Sunday, 8 March 2009

Future > now > History

Seems that many people are concerned about what things "are". More than they consider what they "can become" or evolve into.

What things "are" seems less important to me than what they can become. Or be used to.

History is important. But the future is more important. Main reason for history to be important is that is can be used to create the future. Including avoiding some mistakes from the past.

I think kids are often good at this. To see potential rather than judging and deciding what a thing is. And they can use existing things in clever and innovative ways.

When walking through IKEA my son found huge balls made of tree branches. They largest were approximately 30 cm in diameter. Some sort of decoration? Who knows. My son immediately realized:
"Dad, if we ever buy a lion the lion can play with these."

In the company I work for we have framework that says something smart:
"…decisions are made in the context of the desired future state. Analysis of the present state is performed only when needed to clarify the vision and for effective transition planning."

If someone defines something in a new way, explore and see what it can become. No need to correct and say "Wrong". Think instead of the possibilities. "What can this lead to?"

Future and "can become" is more important than now and "what is".

1 comment:

  1. My favorite saying: "Power to the Possibilities!"

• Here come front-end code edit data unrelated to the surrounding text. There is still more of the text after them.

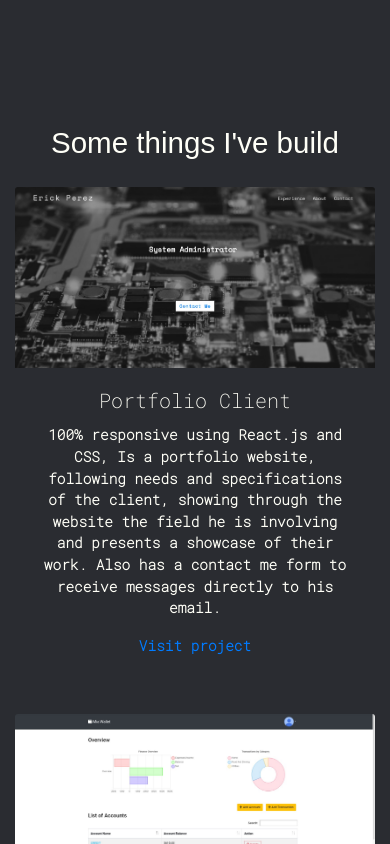
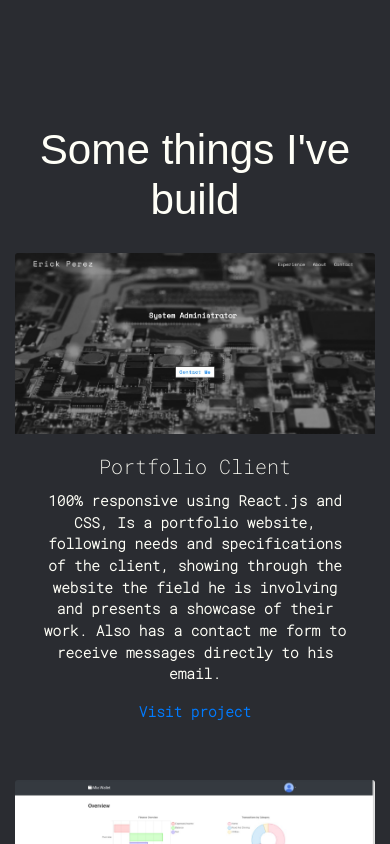
Before and after one commit to veroca88/portfolio-2.0, a React (Create React App) app: page / in a window 390 px wide. Shown: the part 1860-2704 px from the top of the page. Built offline with nearby package versions, Linux system fonts and the light colour scheme; a web font is replaced by a local one.

Commit message:
Change nav height

```diff
--- a/src/App.css
+++ b/src/App.css
@@ -34,7 +34,7 @@ h3 {
 }
 
 .mode {
-  height: 100vh;
+  /* height: 100vh; */
   overflow: hidden;
 }
 
@@ -42,14 +42,14 @@ h3 {
   background-color: #2a2c31;
   color: #fffff7;
   font-weight: bold;
-  height: auto;
+  /* height: auto; */
 }
 
 .light-mode {
   background-color: #fffff7;
   color: #20295a;
   font-weight: bold;
-  height: auto;
+  /* height: auto; */
 }
 
 svg {
@@ -87,7 +87,7 @@ textarea {
 nav.responsive-nav {
   position: fixed;
   width: 100%;
-  min-height: auto;
+  height: 8vh;
   z-index: 2;
 }
 
@@ -296,7 +296,6 @@ a:link {
   }
   /* contact me ======  */
   .title {
-    font-size: 3.5vh;
     overflow: hidden;
   }
   .contact-me {
```
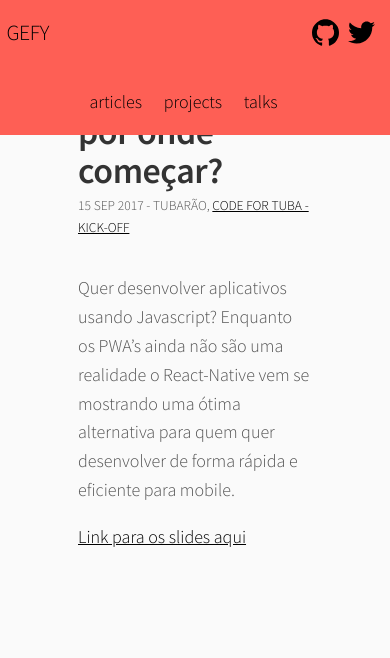
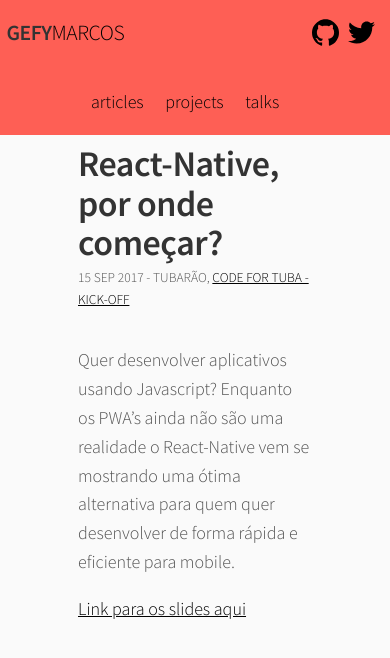
Before and after one commit to gefymarcos/gefymarcos.github.io, a Jekyll site: the page built from _posts/2017-09-15-react-native-por-onde-comecar.md, in a window 390 px wide. Shown: the top 658 px of the page. Built offline with Jekyll 4.4.1, drawn with Linux system fonts in a browser that asks for light colours.

Commit message:
menu layout fixed

```diff
--- a/_layouts/default.html
+++ b/_layouts/default.html
@@ -28,7 +28,7 @@
     <div>
       <header class="masthead logo-name">
         <h1 class="masthead-title">
-          <a href="{{ site.baseurl }}/">{{ site.title }}</a>
+          <a href="{{ site.baseurl }}/"><strong>Gefy</strong>Marcos</a>
         </h1>
         <nav class="masthead-nav">
           {% for item in site.pages %}
--- a/css/main.scss
+++ b/css/main.scss
@@ -471,10 +471,10 @@
     right: 43vw;
     top: 16px;
 
-    @media (max-width: 450px) {
+    @media (max-width: 650px) {
       padding: 4em 0 0 0;
       position: relative;
-      right: 2em;
+      right: 4em;
     }
 
     a {
@@ -581,9 +581,12 @@
   flex-direction: column;
   margin-left: 20vw;
   max-width: 60vw;
-
 }
-
+@media (max-width: 650px) {
+  .container {
+    padding: 8em 0 0 0;
+  }
+}
 .link-talks {
   text-decoration: underline;
 }
```
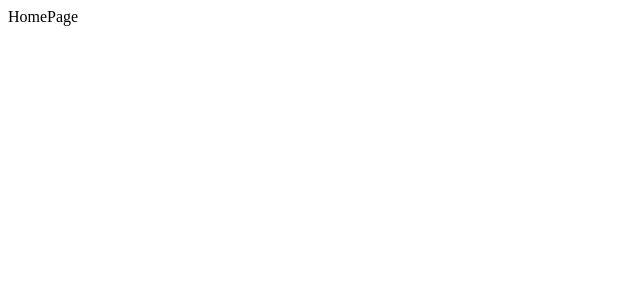
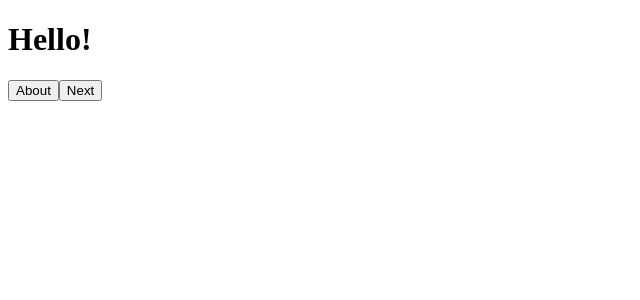
Before and after one commit to ecemonkol/DevRoast, a React (Vite) app: page / in a window 1280 px wide. Shown: the top 300 px of the page, without its empty margins (0-640 px from the left). Built offline with nearby package versions, Linux system fonts and the light colour scheme.

Commit message:
add button and links to homepage

```diff
--- a/src/pages/HomePage.jsx
+++ b/src/pages/HomePage.jsx
@@ -1,7 +1,18 @@
 import React from "react";
+import { Link } from "react-router-dom";
 
 const HomePage = () => {
-  return <div>HomePage</div>;
+  return (
+    <div>
+      <h1>Hello!</h1>
+      <Link to="/about">
+        <button>About</button>
+      </Link>
+      <Link to="/choose-avatar">
+        <button>Next</button>
+      </Link>
+    </div>
+  );
 };
 
 export default HomePage;
```
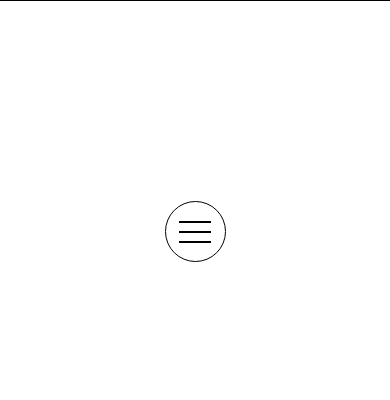
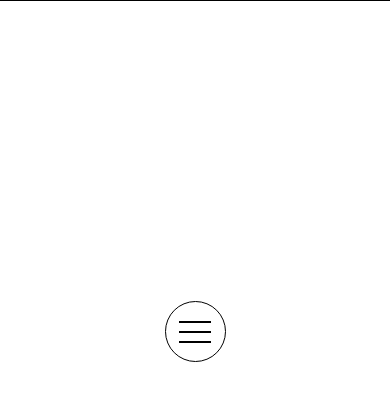
Before and after one commit to barbaroreyes/jwapp, a React (Create React App) app: page / in a window 390 px wide. Shown: the top 400 px of the page. Built offline with nearby package versions, Linux system fonts and the light colour scheme.

Commit message:
update-nav2

```diff
--- a/src/App.css
+++ b/src/App.css
@@ -18,7 +18,7 @@
     height: 59px;
     border: 1px solid black;
     border-radius: 50px 50px;
-    margin-top: 200px;
+    margin-top: 300px;
   }.line{
     width: 30px;
     display: flex;
```
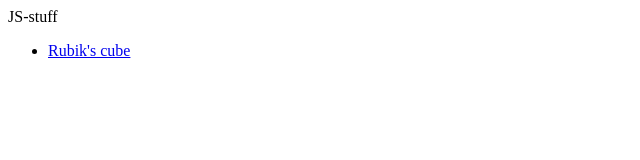
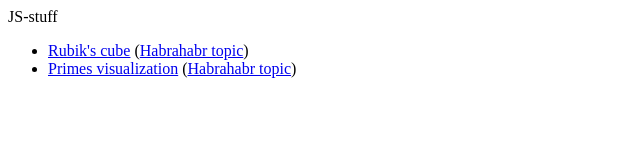
Before and after one commit to amaembo/amaembo.github.io, a plain HTML site: page index.html in a window 1280 px wide. Shown: the whole page, without its empty margins (0-640 px from the left). Drawn offline with Linux system fonts and the light colour scheme.

Commit message:
index.html: primes added

```diff
--- a/index.html
+++ b/index.html
@@ -2,7 +2,8 @@
 <head>JS-stuff</head>
 <body>
 <ul>
-<li><a href="rubik/cube.html">Rubik's cube</li>
+<li><a href="rubik/cube.html">Rubik's cube</a> (<a href="http://habrahabr.ru/post/100576/">Habrahabr topic</a>)</li>
+<li><a href="primes/primes.html">Primes visualization</a> (<a href="http://habrahabr.ru/post/154343/">Habrahabr topic</a>)</li>
 </ul>
 </body>
 </html>
```
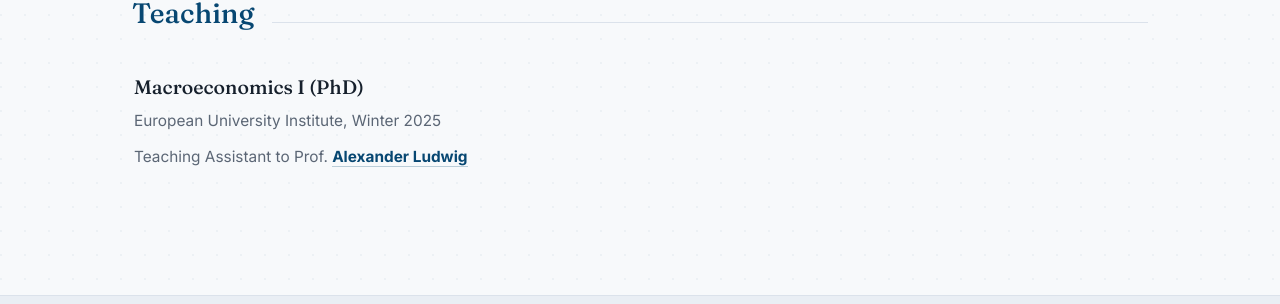
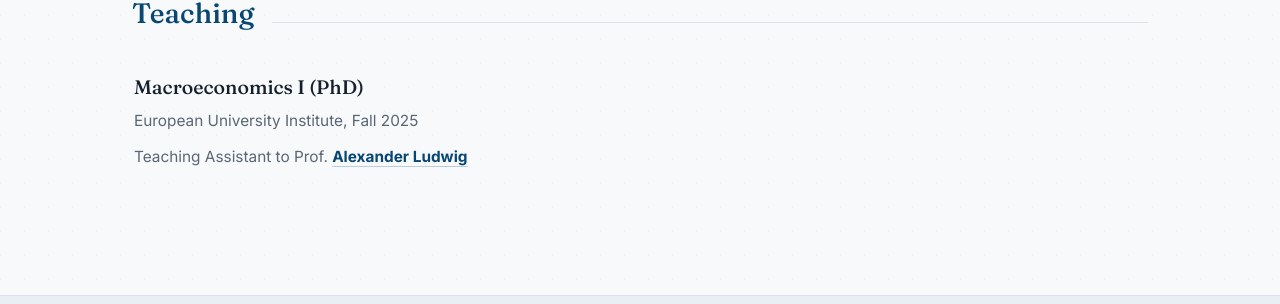
Before and after one commit to LudovicRoussel/ludovicroussel.github.io, a Jekyll site: the page built from index.md, in a window 1280 px wide and 900 px high, scrolled down 1029 px. Shown: the part 469-773 px from the top of the window. Built offline with Jekyll 4.4.1, drawn with Linux system fonts in a browser that asks for light colours.

```diff
--- a/index.md
+++ b/index.md
@@ -82,7 +82,7 @@ title: "Ludovic Roussel"
 
     <article class="paper">
       <h4 class="paper-title">Macroeconomics I (PhD)</h4>
-      <p class="meta">European University Institute, Winter 2025</p>
+      <p class="meta">European University Institute, Fall 2025</p>
       <p class="authors">Teaching Assistant to Prof. <a href="https://alexander-ludwig.com/" target="_blank" rel="noopener">Alexander Ludwig</a></p>
     </article>
   </div>
```
Also changed, not shown: Teaching/Teaching.md (+1 -1 lines).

    This was the biggest downfall of the whole Reverse Engineering movement. It never assessed for the effectiveness of the methods based on cost -- and shifting focus to various areas of the continuum.

    The non-existent methods of Design Thinking (the ones we seem to extrapolate out of the common thought) do a better job of this: assess for relevant facts to present/challenge common thought (did you know?), then use this 'reality' to frame the possibilities.